─── Data extract

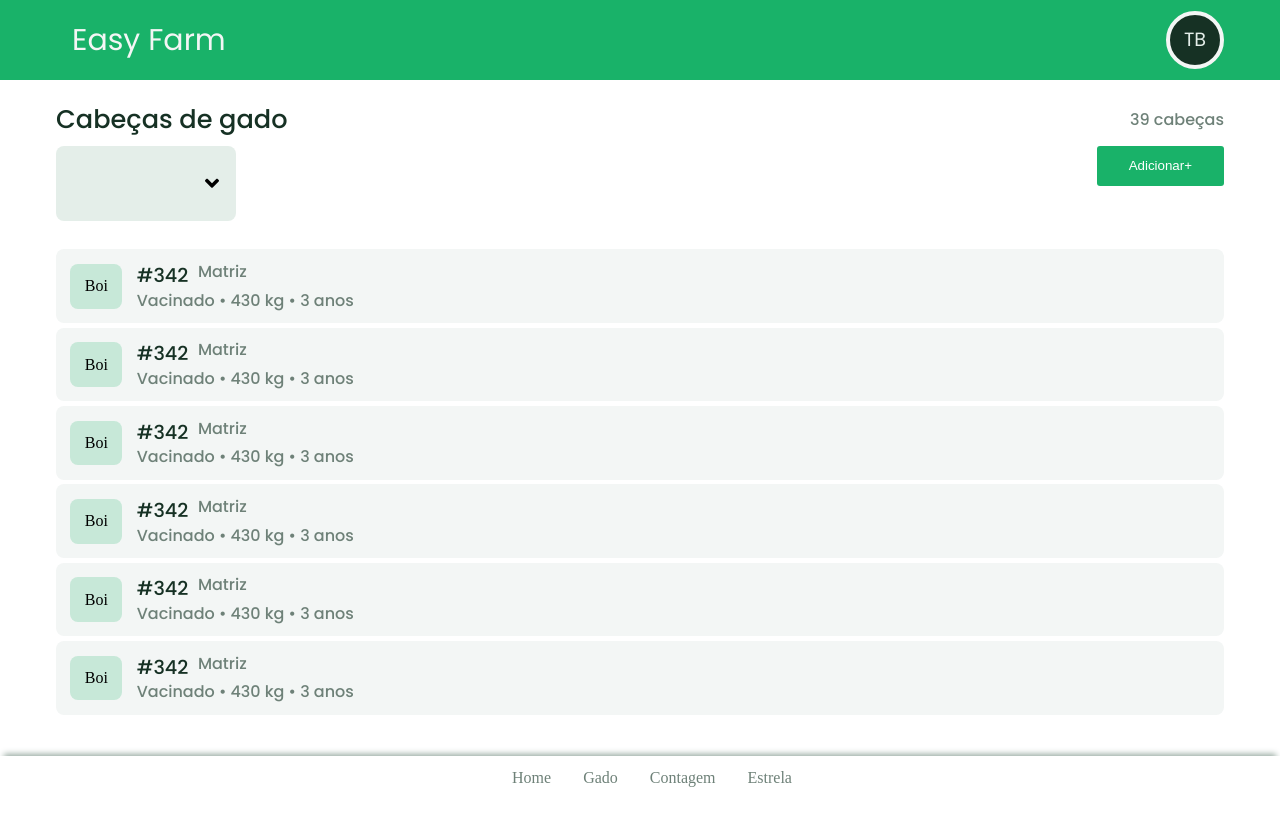
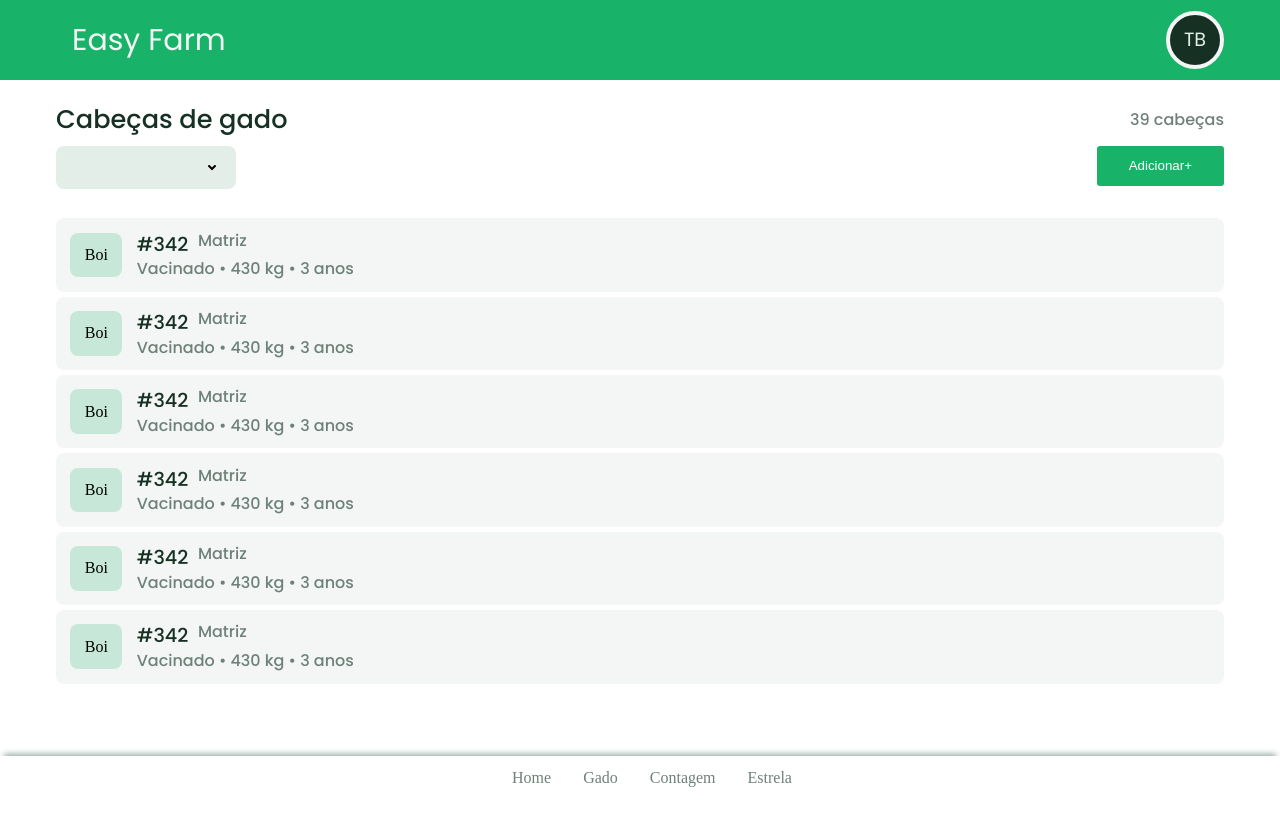
Before and after one commit to michel674/gado-control-front, a React (Create React App) app: page /cattles in a window 1280 px wide. Shown: the top 826 px of the page. Built offline with nearby package versions, Linux system fonts and the light colour scheme.

Commit message:
Changed Select Style

```diff
--- a/src/atomic/atm.select/index.jsx
+++ b/src/atomic/atm.select/index.jsx
@@ -1,5 +1,3 @@
-import React, { useState } from 'react';
-
 import {
   Container,
   SelectContainer,
@@ -25,12 +23,6 @@ export const Select = ({ children }) => {
     },
   ];
 
-  const [switchToggle, setSwitchToggle] = useState(false);
-
-  const ToggleSwitch = () => {
-    switchToggle ? setSwitchToggle(false) : setSwitchToggle(true);
-    console.log(switchToggle);
-  };
   return (
     <Container>
       <SelectContainer>
--- a/src/atomic/atm.select/select.styled.js
+++ b/src/atomic/atm.select/select.styled.js
@@ -26,11 +26,15 @@ export const SelectContainer = styled.div`
 
 export const SelectStyled = styled.select`
   font-size: 1.5rem;
-  padding: 1em 6em 1em 1.5em;
+  padding: 0.5em 6em 0.2em 1.5em;
   background-color: ${Color.Gray200};
   border-radius: 8px;
   color: ${Color.Gray600};
   border: 0;
-
+  cursor: pointer;
+  &:focus {
+    outline: none;
+    box-shadow: 0px 0px 2px ${Color.Gray700};
+  }
   appearance: none;
 `;
```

──────

With images omitted, output the data exactly as given.

▸ **Exercise response**
Before and after one commit to michel674/gado-control-front, a React (Create React App) app: page /cattles in a window 1280 px wide. Shown: the top 826 px of the page. Built offline with nearby package versions, Linux system fonts and the light colour scheme.

Commit message:
Changed Select Style

```diff
--- a/src/atomic/atm.select/index.jsx
+++ b/src/atomic/atm.select/index.jsx
@@ -1,5 +1,3 @@
-import React, { useState } from 'react';
-
 import {
   Container,
   SelectContainer,
@@ -25,12 +23,6 @@ export const Select = ({ children }) => {
     },
   ];
 
-  const [switchToggle, setSwitchToggle] = useState(false);
-
-  const ToggleSwitch = () => {
-    switchToggle ? setSwitchToggle(false) : setSwitchToggle(true);
-    console.log(switchToggle);
-  };
   return (
     <Container>
       <SelectContainer>
--- a/src/atomic/atm.select/select.styled.js
+++ b/src/atomic/atm.select/select.styled.js
@@ -26,11 +26,15 @@ export const SelectContainer = styled.div`
 
 export const SelectStyled = styled.select`
   font-size: 1.5rem;
-  padding: 1em 6em 1em 1.5em;
+  padding: 0.5em 6em 0.2em 1.5em;
   background-color: ${Color.Gray200};
   border-radius: 8px;
   color: ${Color.Gray600};
   border: 0;
-
+  cursor: pointer;
+  &:focus {
+    outline: none;
+    box-shadow: 0px 0px 2px ${Color.Gray700};
+  }
   appearance: none;
 `;
```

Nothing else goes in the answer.